### Task statement
Work out the count of lines in the entries below that include "engines", and write only that count.

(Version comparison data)
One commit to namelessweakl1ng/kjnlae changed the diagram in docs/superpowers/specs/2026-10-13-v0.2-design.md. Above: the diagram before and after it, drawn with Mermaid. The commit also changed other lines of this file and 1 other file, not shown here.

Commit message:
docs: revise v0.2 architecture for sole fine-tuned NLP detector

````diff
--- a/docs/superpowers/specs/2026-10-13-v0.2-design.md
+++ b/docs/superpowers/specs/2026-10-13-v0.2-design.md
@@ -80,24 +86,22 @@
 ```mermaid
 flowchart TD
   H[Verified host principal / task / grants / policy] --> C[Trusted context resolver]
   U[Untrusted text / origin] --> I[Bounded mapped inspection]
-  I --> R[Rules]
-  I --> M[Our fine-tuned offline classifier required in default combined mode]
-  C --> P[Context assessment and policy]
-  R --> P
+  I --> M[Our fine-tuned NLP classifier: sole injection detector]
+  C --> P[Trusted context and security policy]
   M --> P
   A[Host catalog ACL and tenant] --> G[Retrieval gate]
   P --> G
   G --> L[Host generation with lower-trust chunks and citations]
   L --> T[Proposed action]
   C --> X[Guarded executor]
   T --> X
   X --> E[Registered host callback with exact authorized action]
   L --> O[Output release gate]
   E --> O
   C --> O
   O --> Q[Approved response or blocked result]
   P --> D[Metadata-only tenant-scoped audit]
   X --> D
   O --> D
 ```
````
==
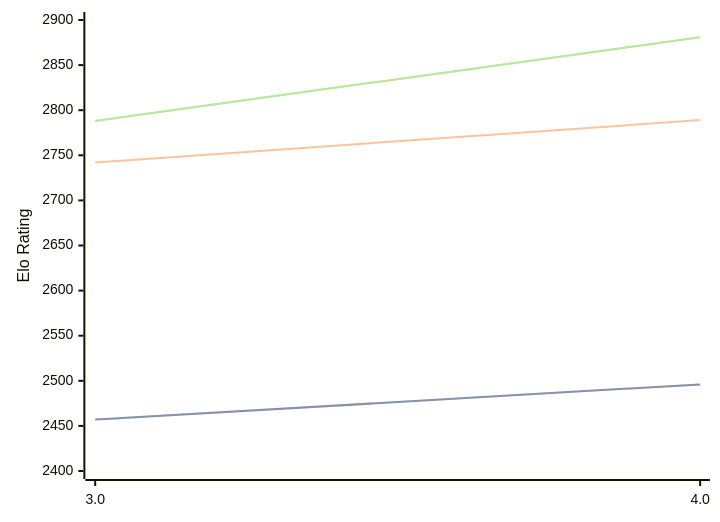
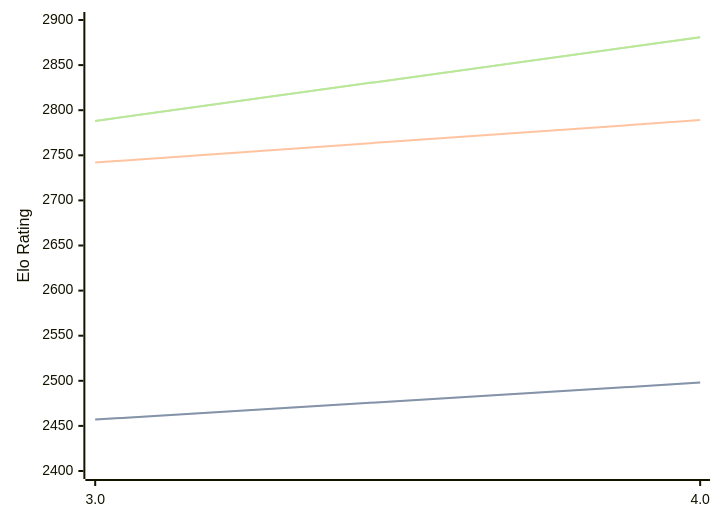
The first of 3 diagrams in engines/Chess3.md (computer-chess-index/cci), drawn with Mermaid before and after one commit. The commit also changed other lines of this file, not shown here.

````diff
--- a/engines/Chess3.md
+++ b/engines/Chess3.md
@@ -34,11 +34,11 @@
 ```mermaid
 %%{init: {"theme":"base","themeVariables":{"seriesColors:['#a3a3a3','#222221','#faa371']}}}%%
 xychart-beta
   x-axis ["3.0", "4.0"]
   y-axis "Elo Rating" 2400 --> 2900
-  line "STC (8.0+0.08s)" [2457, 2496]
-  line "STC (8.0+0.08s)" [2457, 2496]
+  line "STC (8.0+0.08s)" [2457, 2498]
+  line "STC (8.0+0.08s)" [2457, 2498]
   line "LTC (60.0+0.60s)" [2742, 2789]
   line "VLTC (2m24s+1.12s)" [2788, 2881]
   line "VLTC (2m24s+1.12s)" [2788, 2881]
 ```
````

### Exercise output
3